It’s not just at the beginning of the Speaking section where thinking up details to embellish your responses works. Maintaining this approach throughout the interview will certainly pay dividends.
In this part, the test taker receives a topic on a task card and one minute preparation time. They are then expected to talk for up to two minutes without further prompts from the Examiner. Since the focus here is on the test taker’s ability to speak at length on a given topic, it might be a good idea for you to draw on your own experience to help you keep going. That being said, it may not always be possible for you to relate to topics. Here’s an example:
|Talk about a time when you were really close to a wild animal.|

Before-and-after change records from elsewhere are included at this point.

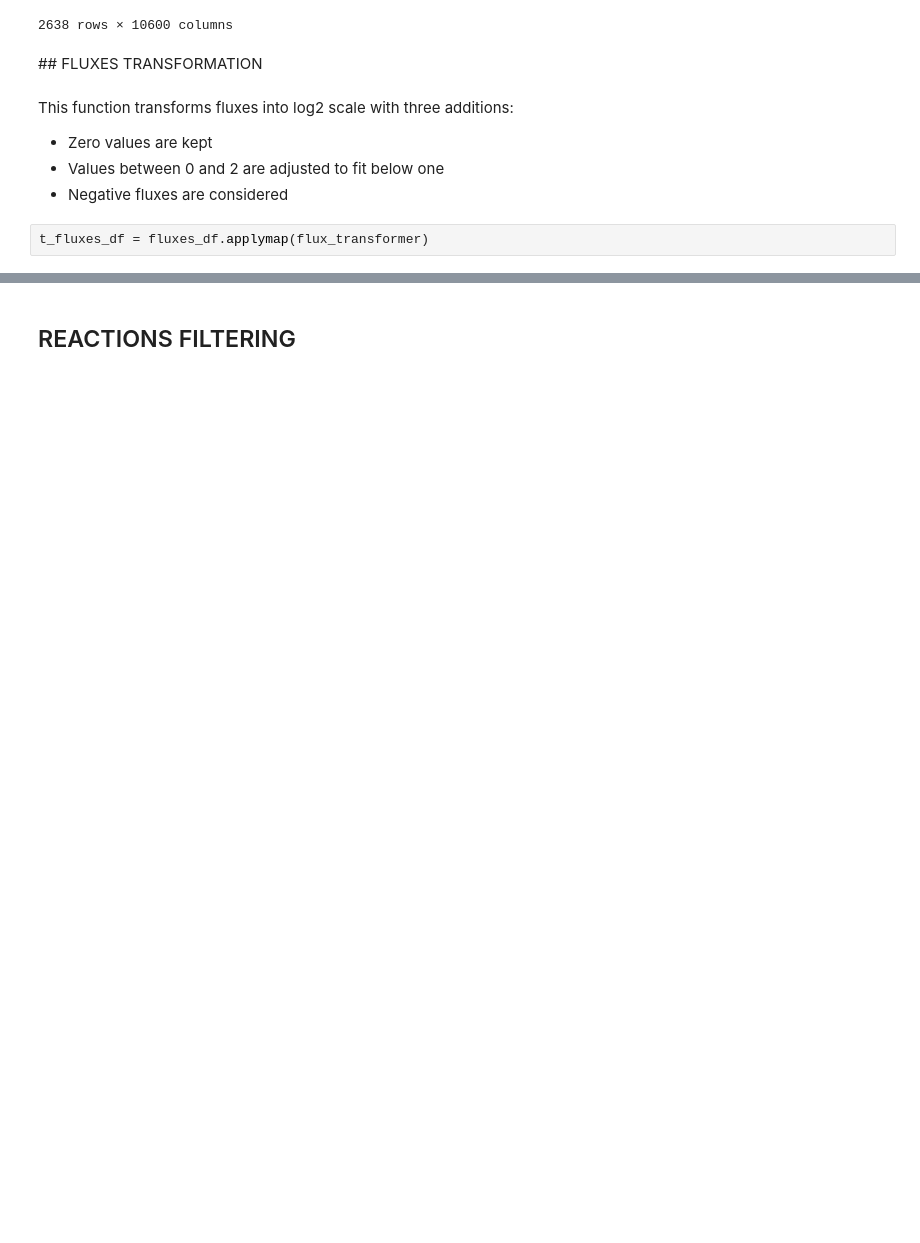
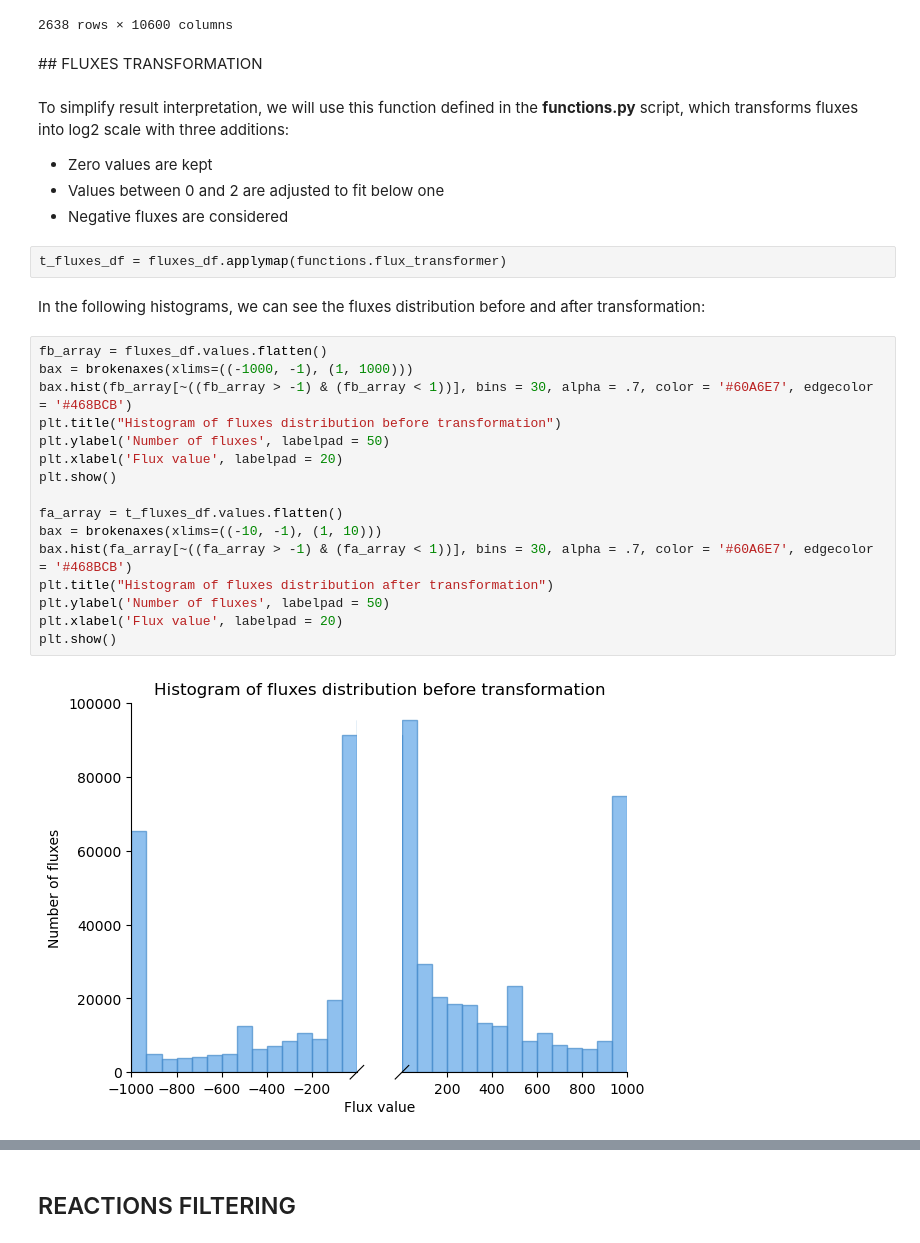
Before and after one commit to claudiavicente/MSPSCR, a Jupyter notebook: VIS_PBMC3K.ipynb, the cells around one changed output, grey strips where cells are left out. Saved outputs shown, nothing was run; the diff lists cells and outputs as text; blank space fills up the shorter version.

```diff
--- a/VIS_PBMC3K.ipynb
+++ b/VIS_PBMC3K.ipynb
@@ -90,9 +68,29 @@ fluxes_df
 # %% [markdown]
 ## FLUXES TRANSFORMATION
 # %% [markdown]
-This function transforms fluxes into log2 scale with three additions:
+To simplify result interpretation, we will use this function defined in the **functions.py** script, which transforms fluxes into log2 scale with three additions:
 - Zero values are kept
 - Values between 0 and 2 are adjusted to fit below one
 - Negative fluxes are considered
 # %%
-t_fluxes_df = fluxes_df.applymap(flux_transformer)
+t_fluxes_df = fluxes_df.applymap(functions.flux_transformer)
+# %% [markdown]
+In the following histograms, we can see the fluxes distribution before and after transformation:
+# %%
+fb_array = fluxes_df.values.flatten()
+bax = brokenaxes(xlims=((-1000, -1), (1, 1000)))
+bax.hist(fb_array[~((fb_array > -1) & (fb_array < 1))], bins = 30, alpha = .7, color = '#60A6E7', edgecolor = '#468BCB')
+plt.title("Histogram of fluxes distribution before transformation")
+plt.ylabel('Number of fluxes', labelpad = 50)
+plt.xlabel('Flux value', labelpad = 20)
+plt.show()
+
+fa_array = t_fluxes_df.values.flatten()
+bax = brokenaxes(xlims=((-10, -1), (1, 10)))
+bax.hist(fa_array[~((fa_array > -1) & (fa_array < 1))], bins = 30, alpha = .7, color = '#60A6E7', edgecolor = '#468BCB')
+plt.title("Histogram of fluxes distribution after transformation")
+plt.ylabel('Number of fluxes', labelpad = 50)
+plt.xlabel('Flux value', labelpad = 20)
+plt.show()
+# %% [output]
+[figure, added]
```
Also changed, not shown: parts of 38 cells of this notebook, 1 other file.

If the topic you receive on the day were to leave you stumped, creativity can come to the rescue. For instance, you could quickly think of someone else’s experience (e.g. an anecdote shared by a friend, a movie scene, a documentary account), add finer details to personalise it, and present it as your own.
In the final part, the test taker and Examiner discuss at length the topic in Part 2 in a more general and abstract way. Here, you need to show an ability to express and justify opinions, to discuss and analyse topics, and to speculate about issues. Yet again, being imaginative can be the key to producing well-rounded answers. In order to buy yourself some time to work out what to say, you could begin responses with a functional phrase. Here are a couple of examples:
- ‘Just last week I happened to read an article online about ….’
- ‘I’ve often thought about this question, as it is hotly debated nowadays. Now, if you ask me,…’
An additional benefit of this approach is that such phrases can also boost your vocabulary and grammar scores. Just see to it that you use functional language prudently to avoid sounding too rehearsed.
Just like any other skill, creativity too demands regular practice, so be ready to put in the hard yards. Good luck!